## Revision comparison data
------

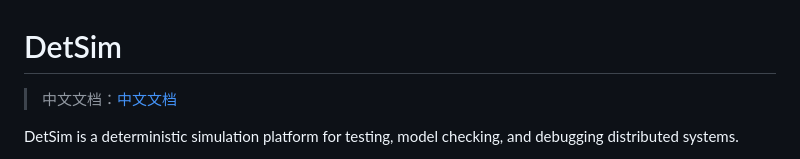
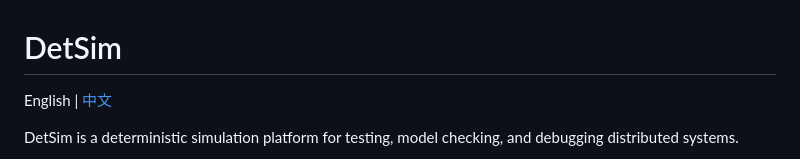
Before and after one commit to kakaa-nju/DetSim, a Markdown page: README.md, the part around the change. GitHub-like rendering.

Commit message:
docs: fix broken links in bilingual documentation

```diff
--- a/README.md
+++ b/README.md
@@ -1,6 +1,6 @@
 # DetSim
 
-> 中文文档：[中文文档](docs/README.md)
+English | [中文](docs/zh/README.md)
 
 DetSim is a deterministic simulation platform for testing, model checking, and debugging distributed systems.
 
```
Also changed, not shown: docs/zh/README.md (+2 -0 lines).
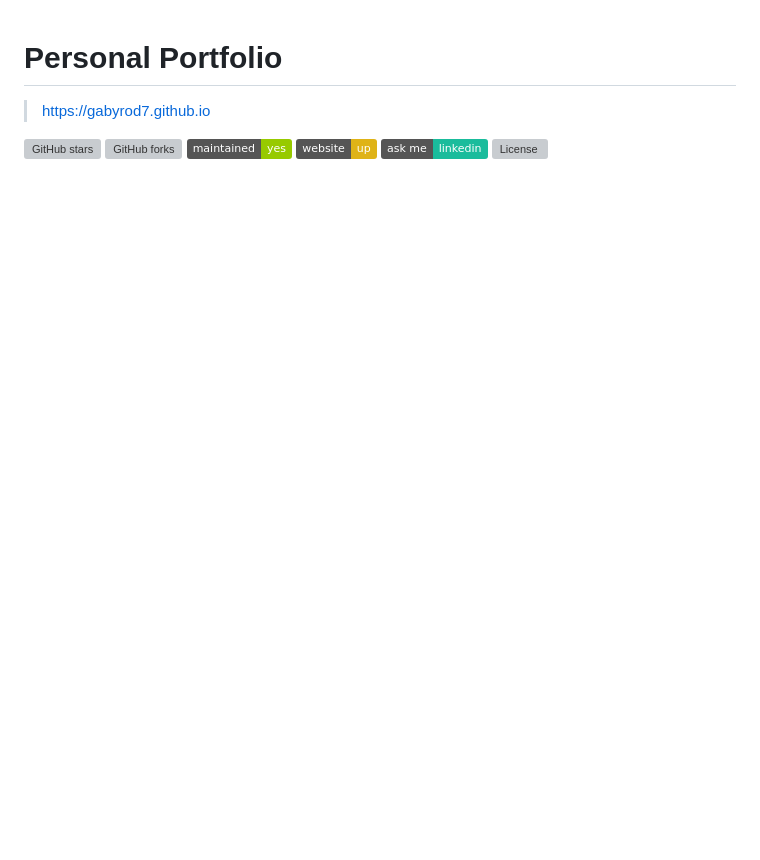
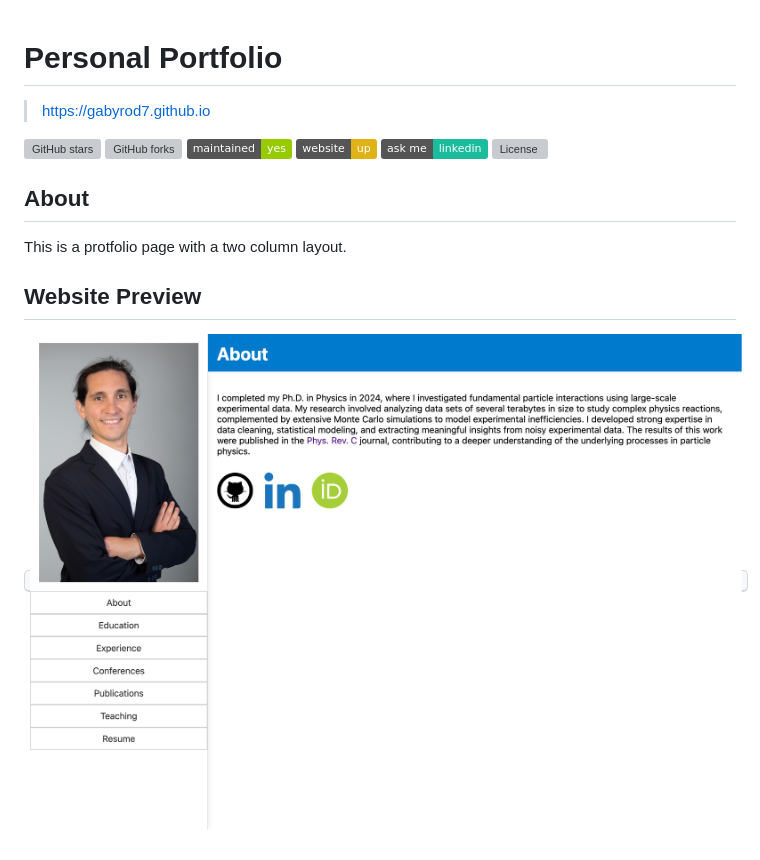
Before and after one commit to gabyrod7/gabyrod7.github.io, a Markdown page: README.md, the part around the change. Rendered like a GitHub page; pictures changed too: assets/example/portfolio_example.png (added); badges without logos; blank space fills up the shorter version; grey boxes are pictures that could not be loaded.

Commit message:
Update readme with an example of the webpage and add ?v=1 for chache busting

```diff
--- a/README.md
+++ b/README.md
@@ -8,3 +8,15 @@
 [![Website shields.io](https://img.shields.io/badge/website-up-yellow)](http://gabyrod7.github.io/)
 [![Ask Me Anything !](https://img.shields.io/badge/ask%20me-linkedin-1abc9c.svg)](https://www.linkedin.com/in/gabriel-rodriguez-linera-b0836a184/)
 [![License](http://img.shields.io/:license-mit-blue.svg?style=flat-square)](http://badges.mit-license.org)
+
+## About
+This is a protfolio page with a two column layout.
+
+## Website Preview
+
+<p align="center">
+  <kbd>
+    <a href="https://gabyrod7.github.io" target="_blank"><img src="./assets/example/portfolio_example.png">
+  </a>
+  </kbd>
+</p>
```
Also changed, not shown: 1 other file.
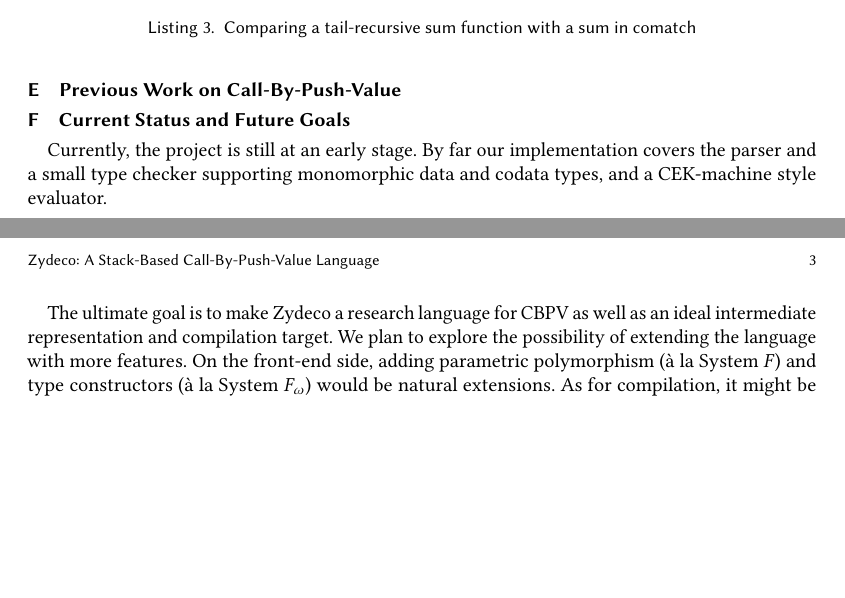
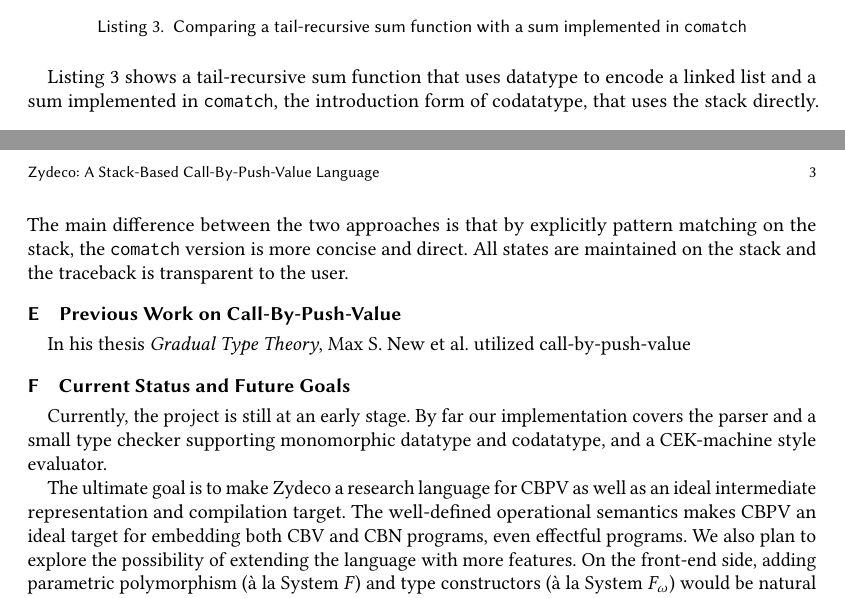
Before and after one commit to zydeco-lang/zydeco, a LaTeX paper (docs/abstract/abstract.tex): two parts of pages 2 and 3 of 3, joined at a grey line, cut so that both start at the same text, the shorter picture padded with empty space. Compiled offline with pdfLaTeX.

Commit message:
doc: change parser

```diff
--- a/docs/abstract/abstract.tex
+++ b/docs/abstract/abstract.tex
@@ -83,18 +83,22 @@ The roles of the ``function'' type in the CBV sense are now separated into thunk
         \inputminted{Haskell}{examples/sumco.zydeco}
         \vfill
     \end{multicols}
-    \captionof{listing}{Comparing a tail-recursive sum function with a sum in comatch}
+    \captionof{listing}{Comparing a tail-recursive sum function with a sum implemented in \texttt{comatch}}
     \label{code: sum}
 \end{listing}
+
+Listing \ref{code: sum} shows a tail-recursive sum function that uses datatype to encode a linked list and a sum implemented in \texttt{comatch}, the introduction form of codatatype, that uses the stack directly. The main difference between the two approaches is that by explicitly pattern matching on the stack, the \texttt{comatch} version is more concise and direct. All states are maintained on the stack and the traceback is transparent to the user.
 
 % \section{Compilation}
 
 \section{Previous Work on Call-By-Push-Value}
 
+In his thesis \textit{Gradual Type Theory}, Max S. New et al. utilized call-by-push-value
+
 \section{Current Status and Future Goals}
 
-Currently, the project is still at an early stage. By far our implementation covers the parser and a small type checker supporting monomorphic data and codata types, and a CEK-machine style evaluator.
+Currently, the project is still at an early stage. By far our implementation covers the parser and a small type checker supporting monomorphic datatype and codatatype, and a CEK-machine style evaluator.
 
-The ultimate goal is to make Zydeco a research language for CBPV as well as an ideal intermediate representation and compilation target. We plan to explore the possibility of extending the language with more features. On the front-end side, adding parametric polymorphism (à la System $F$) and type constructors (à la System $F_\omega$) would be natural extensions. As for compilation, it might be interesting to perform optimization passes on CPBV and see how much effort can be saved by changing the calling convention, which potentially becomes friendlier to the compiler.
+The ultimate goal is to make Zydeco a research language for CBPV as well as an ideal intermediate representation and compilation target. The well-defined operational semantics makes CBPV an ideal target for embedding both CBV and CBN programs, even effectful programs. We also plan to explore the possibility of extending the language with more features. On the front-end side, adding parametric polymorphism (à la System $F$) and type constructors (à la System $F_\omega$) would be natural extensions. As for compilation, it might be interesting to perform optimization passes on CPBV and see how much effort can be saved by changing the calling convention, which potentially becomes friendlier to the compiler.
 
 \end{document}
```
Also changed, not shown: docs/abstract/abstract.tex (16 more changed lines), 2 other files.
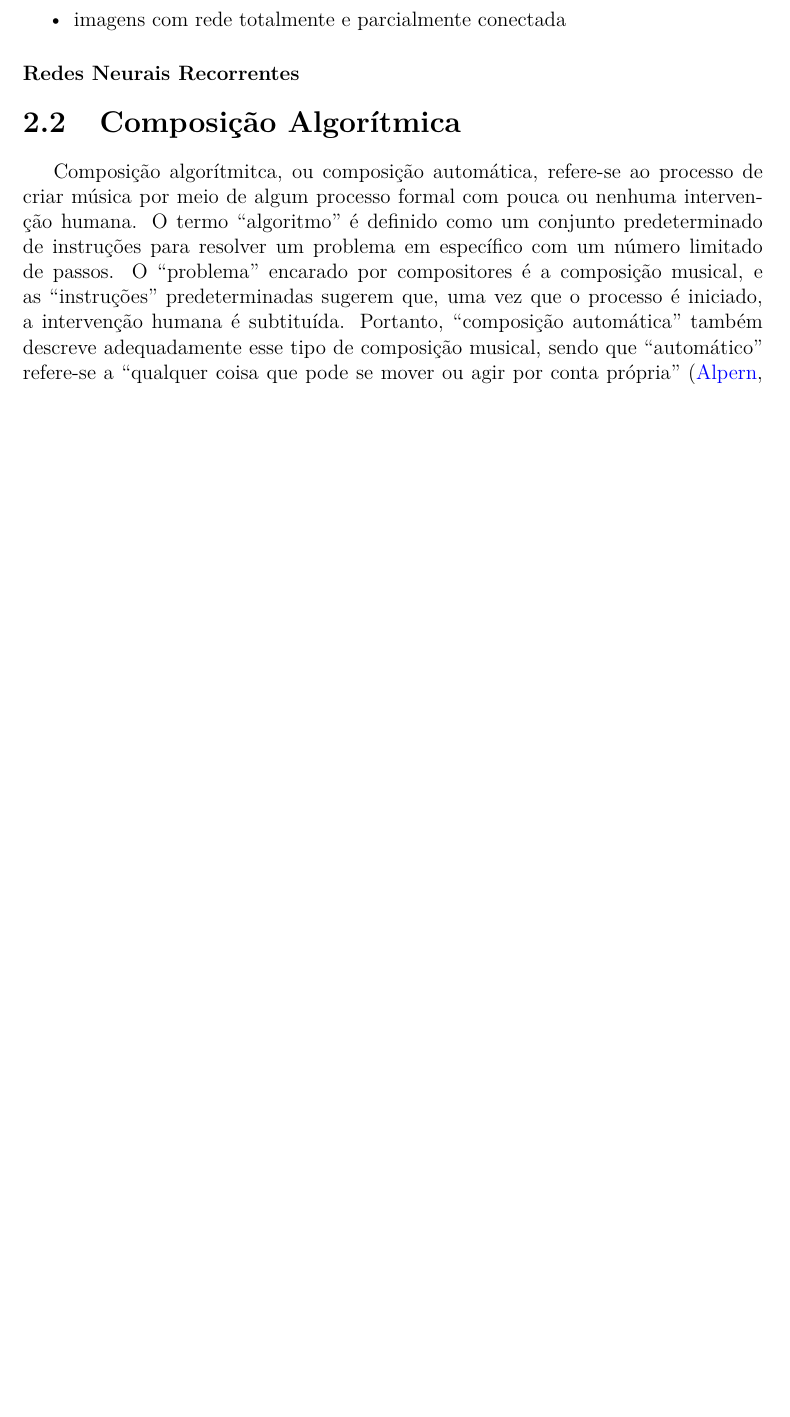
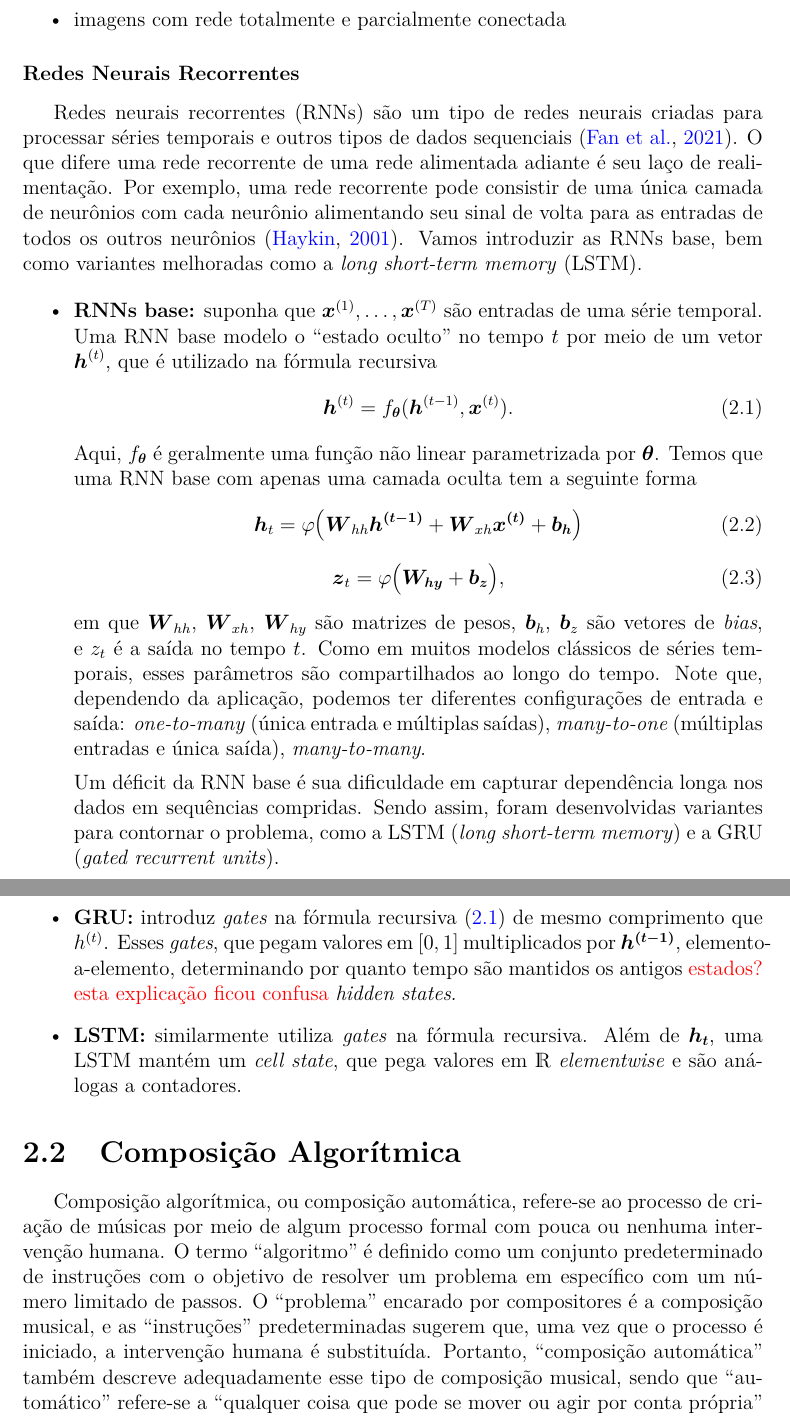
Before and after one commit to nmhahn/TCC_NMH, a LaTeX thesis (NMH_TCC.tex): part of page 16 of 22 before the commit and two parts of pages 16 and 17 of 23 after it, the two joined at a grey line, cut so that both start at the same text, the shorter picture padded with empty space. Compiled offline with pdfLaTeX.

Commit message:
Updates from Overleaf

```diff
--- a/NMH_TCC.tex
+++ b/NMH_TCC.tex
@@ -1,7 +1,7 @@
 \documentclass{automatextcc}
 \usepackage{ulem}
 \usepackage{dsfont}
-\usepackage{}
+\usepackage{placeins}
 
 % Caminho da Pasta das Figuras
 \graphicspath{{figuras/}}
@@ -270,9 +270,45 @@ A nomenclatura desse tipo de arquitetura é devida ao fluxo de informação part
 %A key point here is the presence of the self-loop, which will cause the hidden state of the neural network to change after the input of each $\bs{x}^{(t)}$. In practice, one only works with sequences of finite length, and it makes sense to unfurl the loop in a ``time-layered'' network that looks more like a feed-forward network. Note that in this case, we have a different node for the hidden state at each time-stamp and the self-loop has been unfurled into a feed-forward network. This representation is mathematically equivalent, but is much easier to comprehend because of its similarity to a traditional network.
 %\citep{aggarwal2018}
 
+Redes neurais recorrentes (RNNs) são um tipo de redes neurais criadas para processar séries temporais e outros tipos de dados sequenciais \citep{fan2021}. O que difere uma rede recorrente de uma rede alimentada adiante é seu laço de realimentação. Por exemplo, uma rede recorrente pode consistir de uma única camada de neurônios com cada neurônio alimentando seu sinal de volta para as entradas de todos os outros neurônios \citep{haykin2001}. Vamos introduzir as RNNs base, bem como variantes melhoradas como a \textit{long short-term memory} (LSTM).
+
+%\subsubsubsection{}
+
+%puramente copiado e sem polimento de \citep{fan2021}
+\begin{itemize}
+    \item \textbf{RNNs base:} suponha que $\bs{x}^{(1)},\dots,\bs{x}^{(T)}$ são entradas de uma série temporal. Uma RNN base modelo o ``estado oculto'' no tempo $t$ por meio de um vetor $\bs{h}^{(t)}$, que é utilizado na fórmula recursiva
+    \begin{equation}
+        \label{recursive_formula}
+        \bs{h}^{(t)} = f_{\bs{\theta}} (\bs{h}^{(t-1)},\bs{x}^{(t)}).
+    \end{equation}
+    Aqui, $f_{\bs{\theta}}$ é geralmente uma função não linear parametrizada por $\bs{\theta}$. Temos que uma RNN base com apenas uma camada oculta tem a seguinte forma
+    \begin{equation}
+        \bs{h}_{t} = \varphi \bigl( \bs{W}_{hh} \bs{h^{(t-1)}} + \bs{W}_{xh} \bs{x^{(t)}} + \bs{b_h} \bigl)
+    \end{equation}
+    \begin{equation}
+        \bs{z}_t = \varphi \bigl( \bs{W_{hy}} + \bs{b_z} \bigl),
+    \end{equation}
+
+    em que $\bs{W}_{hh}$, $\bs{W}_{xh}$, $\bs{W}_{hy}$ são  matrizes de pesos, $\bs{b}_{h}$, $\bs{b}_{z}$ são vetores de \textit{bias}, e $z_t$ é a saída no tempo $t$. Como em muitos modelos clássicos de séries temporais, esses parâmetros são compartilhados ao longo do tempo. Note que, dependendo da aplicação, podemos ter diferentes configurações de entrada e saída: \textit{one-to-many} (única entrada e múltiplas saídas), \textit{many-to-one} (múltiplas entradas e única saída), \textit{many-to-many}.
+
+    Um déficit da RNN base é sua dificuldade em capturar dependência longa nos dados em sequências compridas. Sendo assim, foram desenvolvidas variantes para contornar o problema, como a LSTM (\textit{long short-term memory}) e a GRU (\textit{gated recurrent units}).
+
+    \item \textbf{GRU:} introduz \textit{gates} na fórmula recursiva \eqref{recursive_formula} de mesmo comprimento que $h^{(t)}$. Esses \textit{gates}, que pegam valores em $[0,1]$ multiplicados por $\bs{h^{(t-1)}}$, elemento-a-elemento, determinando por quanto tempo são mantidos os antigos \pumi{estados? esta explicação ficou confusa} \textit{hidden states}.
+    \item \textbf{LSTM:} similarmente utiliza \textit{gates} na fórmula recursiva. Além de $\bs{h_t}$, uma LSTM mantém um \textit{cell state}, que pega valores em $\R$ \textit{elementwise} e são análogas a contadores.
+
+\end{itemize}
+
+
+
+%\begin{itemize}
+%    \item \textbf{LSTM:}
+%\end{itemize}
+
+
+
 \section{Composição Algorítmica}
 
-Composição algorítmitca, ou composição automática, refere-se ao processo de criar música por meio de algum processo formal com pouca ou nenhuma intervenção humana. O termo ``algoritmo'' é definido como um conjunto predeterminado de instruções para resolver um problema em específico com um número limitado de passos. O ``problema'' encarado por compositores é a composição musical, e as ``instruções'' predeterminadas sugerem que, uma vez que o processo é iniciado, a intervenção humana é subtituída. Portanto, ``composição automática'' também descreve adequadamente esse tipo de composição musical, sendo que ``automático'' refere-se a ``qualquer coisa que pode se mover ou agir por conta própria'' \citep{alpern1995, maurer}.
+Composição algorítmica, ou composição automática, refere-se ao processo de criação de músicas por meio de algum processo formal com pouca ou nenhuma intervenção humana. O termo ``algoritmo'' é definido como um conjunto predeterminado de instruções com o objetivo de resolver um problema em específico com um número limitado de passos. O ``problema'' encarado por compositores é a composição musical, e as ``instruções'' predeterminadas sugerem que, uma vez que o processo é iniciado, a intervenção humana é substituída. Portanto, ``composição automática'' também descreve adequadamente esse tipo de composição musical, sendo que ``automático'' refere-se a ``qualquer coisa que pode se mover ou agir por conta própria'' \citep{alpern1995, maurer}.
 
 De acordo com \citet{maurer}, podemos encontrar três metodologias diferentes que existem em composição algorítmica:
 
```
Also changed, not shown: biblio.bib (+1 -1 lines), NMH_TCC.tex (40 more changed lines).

------

## Assignment
For every line of the entries holding the string "usepackage", add one to a tally; give the final figure only.

## Task output
4